Even though we don’t use them all, I do save all the coupons I come across and trade them for things we do use. It’s especially handy in a home like ours, where we don’t really use a lot of the products for which coupons are readily available. I have been able to trade good coupons for cleaners, cereals and cosmetics for coupons we readily use, like ice cream and diapers.
So how else can coupons save you money? Why they allow you to contribute and donate! You’re more readily able to donate to your local food bank when you can get a bunch of items for a much more discounted price. No one wants to fill up on a lot of sugar and chemicals, but let’s face it — everyone needs to eat. If you’re hesitant about donating because you don’t feel you can afford it, why not try couponing? Save your coupons for things like bagels, peanut butter, jam, juice, mustard, hot dogs, toiletries, and other necessities and when a great sale comes along, go spend some money on those items, and use your coupons. Ta da! You’ve got a very valuable, and very rewarding, lot of donations you can make to someone who does not have your good fortune.
Another way coupons allow you to be generous is by being the coupon fairy! If you have a coupon that is about to expire and you know you’re not going to use it, why not leave it at the store for someone else to use? I have done this several times, and have come across wonderful coupons for things I might not have purchased had I not found a coupon that allowed me to save more!
Coupons can be a great addition to your family budget. Taking the extra bit of time to acquire, organize and employ them can save you money in lots of different situations!
How do you use coupons in your home? Do you have a different strategy? I’d love to hear it!
And God is able to bless you abundantly,
so that in all things at all times, having all that you need,
you will abound in every good work.
2 Corinthians 9:8
Sunday was such a wonderful day for me! The paths of several people crossed in just such a way as to make it a day filled with blessings!
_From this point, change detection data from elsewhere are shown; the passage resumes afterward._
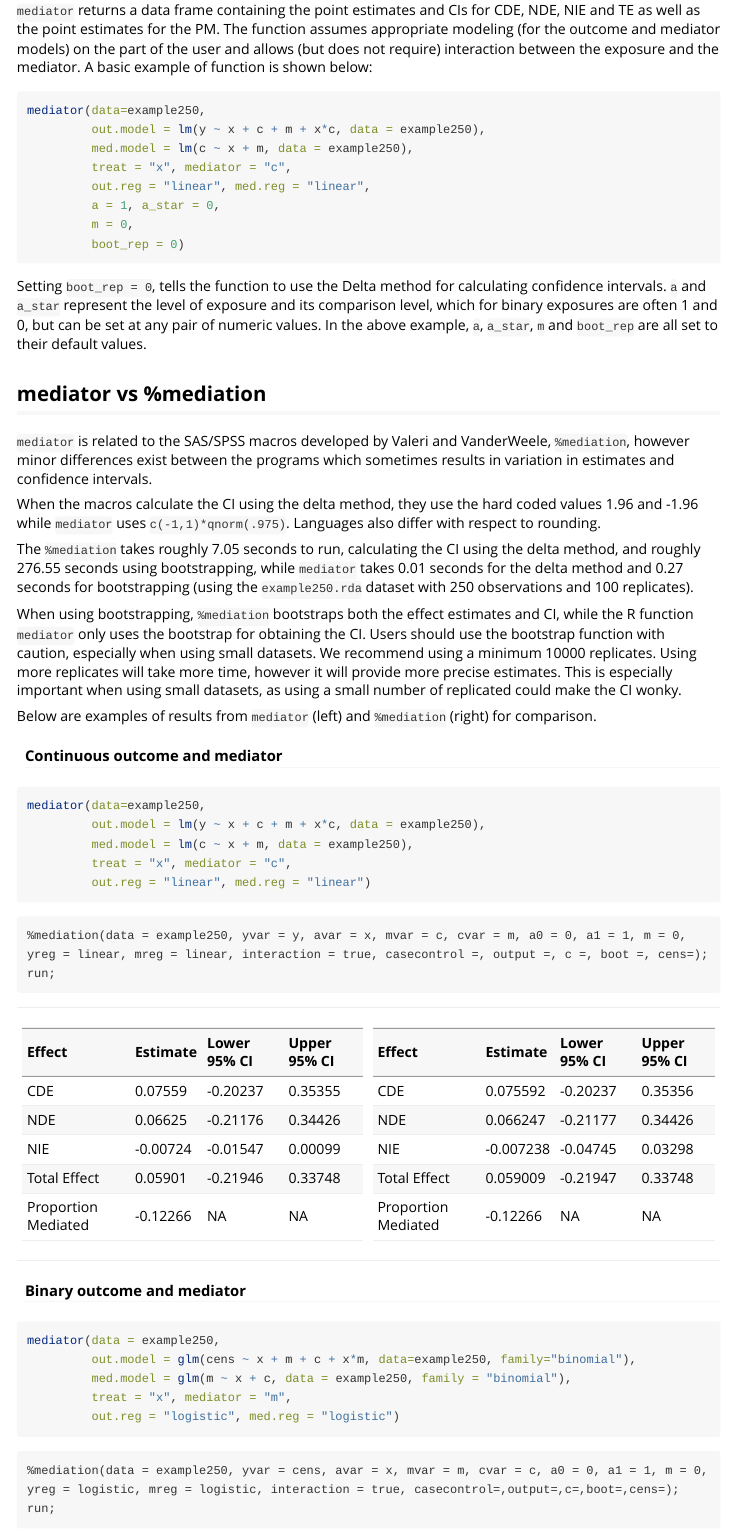
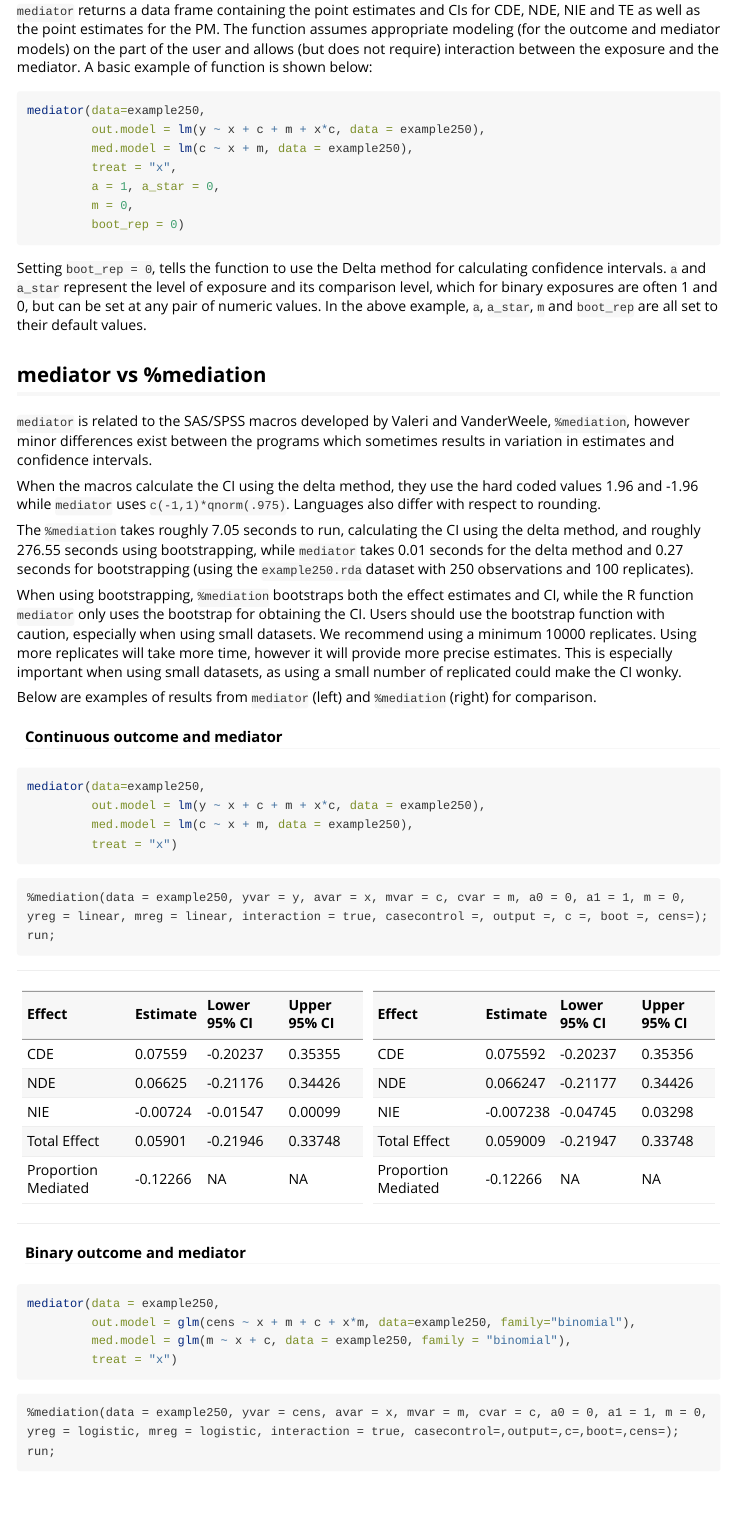
Before and after one commit to GerkeLab/mediator, an R Markdown document (vignettes/mediator-intro.Rmd): the page in a window 1100 px wide, from 1160 px down. Rendered offline with R 4.5, knitr and Pandoc, with nearby package versions.

Commit message:
cleaned up args

````diff
--- a/vignettes/mediator-intro.Rmd
+++ b/vignettes/mediator-intro.Rmd
@@ -60,8 +61,7 @@ In this vignette, we will :
 mediator(data=example250,
          out.model = lm(y ~ x + c + m + x*c, data = example250),
          med.model = lm(c ~ x + m, data = example250),
-         treat = "x", mediator = "c",
-         out.reg = "linear", med.reg = "linear",
+         treat = "x",
          a = 1, a_star = 0,
          m = 0,
          boot_rep = 0)
@@ -88,8 +88,7 @@ Below are examples of results from `mediator` (left) and `%mediation` (right) fo
 mediator(data=example250,
          out.model = lm(y ~ x + c + m + x*c, data = example250),
          med.model = lm(c ~ x + m, data = example250),
-         treat = "x", mediator = "c",
-         out.reg = "linear", med.reg = "linear")
+         treat = "x")
 ```
 
 ```{sas, eval = FALSE}
@@ -130,8 +129,7 @@ knitr::kable(list(r1, sas1))
 mediator(data = example250,
          out.model = glm(cens ~ x + m + c + x*m, data=example250, family="binomial"),
          med.model = glm(m ~ x + c, data = example250, family = "binomial"),
-         treat = "x", mediator = "m",
-         out.reg = "logistic", med.reg = "logistic")
+         treat = "x")
 ```
 
 ```{sas, eval = FALSE}
````
Also changed, not shown: R/mediator.R (+1 -4 lines), README.Rmd (+4 -3 lines), README.md, vignettes/mediator-intro.Rmd (7 more changed lines).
We needed a new high chair — the straps on ours didn’t buckle anymore and it wasn’t safe for a climbing toddler. We also had an incident with our crockpot, and so we needed a new one. Unfortunately a new high chair and a new crockpot were not in the budget, so I turned to my dear community and posted a request on Freecycle.
To my delight, a lady contacted me and said she had a great high chair that she would give us, but it didn’t have a pad. She sent us a picture — it was the same model as the one we had. I rushed to get it. On my way over, I received an email from a gentleman I had met beforehand to whom I had given some sourdough starter. Well, he happened to have a crockpot for me — and he offered to give me some sourdough starter too (mine’s all gone!).
It is so important, when you’ve received something wonderful from God through others, that you too act as an instrument of His good will and give to someone else! It just so happened that another lady on Freecycle is looking for a princess dress for her daughter. We happen to have one that Naomi will not fit into for years. So rather than let it take up space, we’ll pass on the good will! She doesn’t have a vehicle, so Michael is going to take the dress with him this week and meet her somewhere along the way to give her the dress. I can only imagine the delight on her daughter’s face!
This post is a part of Gratituesday by Heavenly Homemakers, Word Filled Wednesdays at Internet Cafe Devotions, Homemaking Link Up Wednesdays at Raising Homemakers, Small Successes at Chocolate For Your Brain.